At this point, I was silently crying my eyes out while simultaneously smiling wider than I had in a long time. Those words solidified the reassurance I felt from the whole of Uncool Halloween: these were the people I was meant to have surround me and guide me through these rapidly changing years of my life. Not just the bands, but the people and the values that come with Bay Area rock music, sincerely opened my eyes to a future I could actually envision myself existing in. As I talked to Max and Cole after the show outside the venue, there was such a mutual respect and appreciation flowing between us— me thanking them for what they’ve created and them thanking me for believing in them enough to travel the 2,000 miles for it. Here, on this plane, I’m welcoming back a sense of purpose I thought was long lost.

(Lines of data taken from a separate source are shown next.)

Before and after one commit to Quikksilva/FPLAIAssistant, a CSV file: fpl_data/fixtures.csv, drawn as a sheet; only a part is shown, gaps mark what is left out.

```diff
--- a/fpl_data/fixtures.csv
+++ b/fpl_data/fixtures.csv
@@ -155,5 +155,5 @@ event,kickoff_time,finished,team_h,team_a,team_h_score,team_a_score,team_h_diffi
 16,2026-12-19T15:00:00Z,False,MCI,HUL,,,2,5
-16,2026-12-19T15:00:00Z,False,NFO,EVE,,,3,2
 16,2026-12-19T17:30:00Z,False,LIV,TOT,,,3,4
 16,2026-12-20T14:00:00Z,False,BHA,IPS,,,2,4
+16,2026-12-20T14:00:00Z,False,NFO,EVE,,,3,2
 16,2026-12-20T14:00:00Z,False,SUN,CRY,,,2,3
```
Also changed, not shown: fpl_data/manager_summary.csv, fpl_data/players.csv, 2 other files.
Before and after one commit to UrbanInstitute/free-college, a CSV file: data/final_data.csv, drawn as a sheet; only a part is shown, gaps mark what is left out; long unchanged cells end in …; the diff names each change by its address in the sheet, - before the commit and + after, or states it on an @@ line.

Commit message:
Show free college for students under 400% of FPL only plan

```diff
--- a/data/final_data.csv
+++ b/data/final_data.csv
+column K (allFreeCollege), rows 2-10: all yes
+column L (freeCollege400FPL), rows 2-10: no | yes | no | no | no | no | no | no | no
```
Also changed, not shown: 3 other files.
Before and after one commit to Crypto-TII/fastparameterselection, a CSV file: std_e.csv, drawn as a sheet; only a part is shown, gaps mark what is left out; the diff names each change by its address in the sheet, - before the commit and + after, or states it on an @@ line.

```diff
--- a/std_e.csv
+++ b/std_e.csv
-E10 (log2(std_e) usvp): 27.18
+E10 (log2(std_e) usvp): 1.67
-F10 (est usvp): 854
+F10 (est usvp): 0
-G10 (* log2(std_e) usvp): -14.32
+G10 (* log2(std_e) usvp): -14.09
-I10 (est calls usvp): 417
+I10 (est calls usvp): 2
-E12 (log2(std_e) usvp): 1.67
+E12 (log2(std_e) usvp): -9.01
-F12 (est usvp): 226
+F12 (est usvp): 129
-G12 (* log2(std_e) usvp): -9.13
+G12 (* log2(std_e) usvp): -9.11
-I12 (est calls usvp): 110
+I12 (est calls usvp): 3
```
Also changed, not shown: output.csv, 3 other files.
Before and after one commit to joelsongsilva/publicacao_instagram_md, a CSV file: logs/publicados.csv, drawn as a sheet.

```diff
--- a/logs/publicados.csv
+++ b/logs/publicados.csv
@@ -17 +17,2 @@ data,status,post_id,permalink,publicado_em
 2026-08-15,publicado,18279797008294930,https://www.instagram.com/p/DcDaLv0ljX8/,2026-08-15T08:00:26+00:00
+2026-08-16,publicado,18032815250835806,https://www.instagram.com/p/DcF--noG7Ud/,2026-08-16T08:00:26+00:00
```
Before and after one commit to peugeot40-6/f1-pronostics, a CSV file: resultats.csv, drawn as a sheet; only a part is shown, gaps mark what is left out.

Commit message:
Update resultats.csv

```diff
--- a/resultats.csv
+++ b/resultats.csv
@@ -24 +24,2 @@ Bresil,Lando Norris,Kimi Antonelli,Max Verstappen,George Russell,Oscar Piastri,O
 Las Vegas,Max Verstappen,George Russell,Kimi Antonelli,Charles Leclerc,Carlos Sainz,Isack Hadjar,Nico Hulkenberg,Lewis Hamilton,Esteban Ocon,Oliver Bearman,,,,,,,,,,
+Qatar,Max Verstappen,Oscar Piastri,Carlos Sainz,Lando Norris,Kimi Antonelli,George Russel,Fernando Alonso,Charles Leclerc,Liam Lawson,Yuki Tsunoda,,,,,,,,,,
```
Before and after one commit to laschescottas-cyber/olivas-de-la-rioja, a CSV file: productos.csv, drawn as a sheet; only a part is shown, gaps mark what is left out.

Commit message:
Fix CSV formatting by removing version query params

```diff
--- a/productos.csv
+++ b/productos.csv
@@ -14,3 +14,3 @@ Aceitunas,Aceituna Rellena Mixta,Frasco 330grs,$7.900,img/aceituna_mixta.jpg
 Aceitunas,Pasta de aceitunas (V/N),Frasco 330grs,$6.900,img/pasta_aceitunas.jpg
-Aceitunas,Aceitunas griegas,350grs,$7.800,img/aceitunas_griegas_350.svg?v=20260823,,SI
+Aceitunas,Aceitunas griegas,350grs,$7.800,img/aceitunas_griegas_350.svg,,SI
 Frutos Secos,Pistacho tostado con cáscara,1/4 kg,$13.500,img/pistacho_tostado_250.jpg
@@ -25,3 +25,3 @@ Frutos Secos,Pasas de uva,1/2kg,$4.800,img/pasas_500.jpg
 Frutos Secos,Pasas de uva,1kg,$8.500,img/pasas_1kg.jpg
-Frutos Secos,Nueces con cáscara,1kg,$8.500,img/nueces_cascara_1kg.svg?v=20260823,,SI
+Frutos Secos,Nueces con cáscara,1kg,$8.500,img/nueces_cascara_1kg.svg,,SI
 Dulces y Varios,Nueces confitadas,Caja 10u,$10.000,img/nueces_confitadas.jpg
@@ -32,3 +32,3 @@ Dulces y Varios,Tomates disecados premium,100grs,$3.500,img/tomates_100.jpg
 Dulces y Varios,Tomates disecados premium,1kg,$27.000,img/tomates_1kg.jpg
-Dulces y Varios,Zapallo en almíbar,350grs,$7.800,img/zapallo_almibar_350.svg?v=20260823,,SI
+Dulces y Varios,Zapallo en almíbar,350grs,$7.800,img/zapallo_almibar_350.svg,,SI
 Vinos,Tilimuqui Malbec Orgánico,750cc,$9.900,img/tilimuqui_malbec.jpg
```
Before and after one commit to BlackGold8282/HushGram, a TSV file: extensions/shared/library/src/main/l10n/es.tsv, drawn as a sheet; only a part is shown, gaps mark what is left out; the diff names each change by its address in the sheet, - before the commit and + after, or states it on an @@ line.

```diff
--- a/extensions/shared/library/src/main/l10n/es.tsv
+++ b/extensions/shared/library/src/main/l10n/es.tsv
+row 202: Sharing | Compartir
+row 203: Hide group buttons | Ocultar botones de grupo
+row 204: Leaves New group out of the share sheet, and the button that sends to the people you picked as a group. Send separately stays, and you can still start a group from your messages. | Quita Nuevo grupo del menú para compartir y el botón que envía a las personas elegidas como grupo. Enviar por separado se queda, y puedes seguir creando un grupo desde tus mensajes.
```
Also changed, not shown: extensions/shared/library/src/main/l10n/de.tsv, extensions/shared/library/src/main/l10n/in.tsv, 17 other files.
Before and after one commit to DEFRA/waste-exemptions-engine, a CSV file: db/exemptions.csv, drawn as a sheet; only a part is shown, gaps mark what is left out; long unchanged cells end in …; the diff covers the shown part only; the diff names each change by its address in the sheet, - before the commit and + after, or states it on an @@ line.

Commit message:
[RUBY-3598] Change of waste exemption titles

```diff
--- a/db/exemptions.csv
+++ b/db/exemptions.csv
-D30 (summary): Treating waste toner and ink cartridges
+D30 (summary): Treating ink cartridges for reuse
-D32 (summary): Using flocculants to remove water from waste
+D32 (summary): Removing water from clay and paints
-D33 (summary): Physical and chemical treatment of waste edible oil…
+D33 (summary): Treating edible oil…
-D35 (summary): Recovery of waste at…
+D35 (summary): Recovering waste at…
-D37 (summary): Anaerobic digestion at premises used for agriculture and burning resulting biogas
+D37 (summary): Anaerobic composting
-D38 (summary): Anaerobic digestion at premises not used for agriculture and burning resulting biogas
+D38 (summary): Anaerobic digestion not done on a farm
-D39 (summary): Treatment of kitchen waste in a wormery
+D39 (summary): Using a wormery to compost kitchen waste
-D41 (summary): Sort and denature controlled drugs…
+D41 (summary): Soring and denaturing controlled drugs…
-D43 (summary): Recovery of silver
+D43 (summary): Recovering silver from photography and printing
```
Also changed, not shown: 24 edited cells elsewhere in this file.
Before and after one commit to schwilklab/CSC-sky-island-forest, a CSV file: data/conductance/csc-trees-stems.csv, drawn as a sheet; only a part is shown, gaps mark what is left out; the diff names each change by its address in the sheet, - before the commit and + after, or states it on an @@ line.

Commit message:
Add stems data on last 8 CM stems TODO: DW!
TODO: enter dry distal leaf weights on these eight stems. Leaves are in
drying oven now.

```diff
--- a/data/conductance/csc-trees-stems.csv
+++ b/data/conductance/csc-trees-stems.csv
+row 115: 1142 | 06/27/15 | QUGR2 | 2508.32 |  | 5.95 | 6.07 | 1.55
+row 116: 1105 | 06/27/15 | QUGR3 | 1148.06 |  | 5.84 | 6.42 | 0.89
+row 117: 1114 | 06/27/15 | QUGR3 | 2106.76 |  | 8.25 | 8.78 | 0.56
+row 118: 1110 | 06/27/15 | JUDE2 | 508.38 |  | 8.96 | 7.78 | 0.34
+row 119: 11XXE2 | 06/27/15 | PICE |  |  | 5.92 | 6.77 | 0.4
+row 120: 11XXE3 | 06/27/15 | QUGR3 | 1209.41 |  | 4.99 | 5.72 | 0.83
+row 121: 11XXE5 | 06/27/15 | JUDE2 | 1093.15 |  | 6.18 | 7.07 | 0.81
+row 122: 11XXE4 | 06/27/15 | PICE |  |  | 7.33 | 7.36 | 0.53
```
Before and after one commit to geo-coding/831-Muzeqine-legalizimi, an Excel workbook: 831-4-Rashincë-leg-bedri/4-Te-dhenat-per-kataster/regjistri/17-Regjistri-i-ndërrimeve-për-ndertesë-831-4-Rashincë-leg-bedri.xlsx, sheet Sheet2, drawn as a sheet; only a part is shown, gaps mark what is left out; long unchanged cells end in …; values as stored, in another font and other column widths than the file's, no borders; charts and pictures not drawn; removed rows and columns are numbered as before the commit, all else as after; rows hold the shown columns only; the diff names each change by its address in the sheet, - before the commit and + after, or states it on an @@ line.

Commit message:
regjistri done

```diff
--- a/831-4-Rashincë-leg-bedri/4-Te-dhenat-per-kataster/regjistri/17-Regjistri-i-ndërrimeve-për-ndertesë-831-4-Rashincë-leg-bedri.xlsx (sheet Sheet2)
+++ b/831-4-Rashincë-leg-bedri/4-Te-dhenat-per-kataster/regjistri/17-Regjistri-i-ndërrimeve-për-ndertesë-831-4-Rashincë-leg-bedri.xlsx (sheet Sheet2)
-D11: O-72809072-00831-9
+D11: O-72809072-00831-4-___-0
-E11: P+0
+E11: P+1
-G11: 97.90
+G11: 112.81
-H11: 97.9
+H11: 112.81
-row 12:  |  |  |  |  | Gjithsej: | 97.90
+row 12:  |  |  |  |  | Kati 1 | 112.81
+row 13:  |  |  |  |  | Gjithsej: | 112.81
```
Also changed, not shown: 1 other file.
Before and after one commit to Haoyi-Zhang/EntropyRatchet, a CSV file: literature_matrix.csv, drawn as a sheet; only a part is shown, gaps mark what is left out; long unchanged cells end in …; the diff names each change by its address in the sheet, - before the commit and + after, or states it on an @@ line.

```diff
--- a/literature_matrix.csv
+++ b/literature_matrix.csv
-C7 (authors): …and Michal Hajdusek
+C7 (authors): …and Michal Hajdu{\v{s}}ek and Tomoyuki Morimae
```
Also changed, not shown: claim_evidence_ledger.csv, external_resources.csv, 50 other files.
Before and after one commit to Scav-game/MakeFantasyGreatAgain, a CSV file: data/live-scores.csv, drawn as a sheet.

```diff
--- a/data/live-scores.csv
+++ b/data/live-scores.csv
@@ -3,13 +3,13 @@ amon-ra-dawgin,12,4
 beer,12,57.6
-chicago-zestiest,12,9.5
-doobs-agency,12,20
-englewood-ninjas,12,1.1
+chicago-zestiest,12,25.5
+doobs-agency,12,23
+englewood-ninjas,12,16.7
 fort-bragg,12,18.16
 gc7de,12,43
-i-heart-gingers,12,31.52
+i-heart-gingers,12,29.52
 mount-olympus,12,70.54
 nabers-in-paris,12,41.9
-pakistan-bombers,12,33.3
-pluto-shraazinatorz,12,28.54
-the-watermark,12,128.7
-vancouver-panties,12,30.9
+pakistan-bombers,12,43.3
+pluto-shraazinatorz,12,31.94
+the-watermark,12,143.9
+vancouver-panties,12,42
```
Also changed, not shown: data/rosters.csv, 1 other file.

I want to be back in the safe, progressive community of Oakland and Berkeley again. I want to work with bands like these to make sure their messages are spread to other teenagers who feel utterly lost and hopeless. I want punk and rock music to continue to cultivate a safe space for marginalized people and continue to save the lives of kids who need it most. And— for the first time in a long time— I want to be alive to see it happen.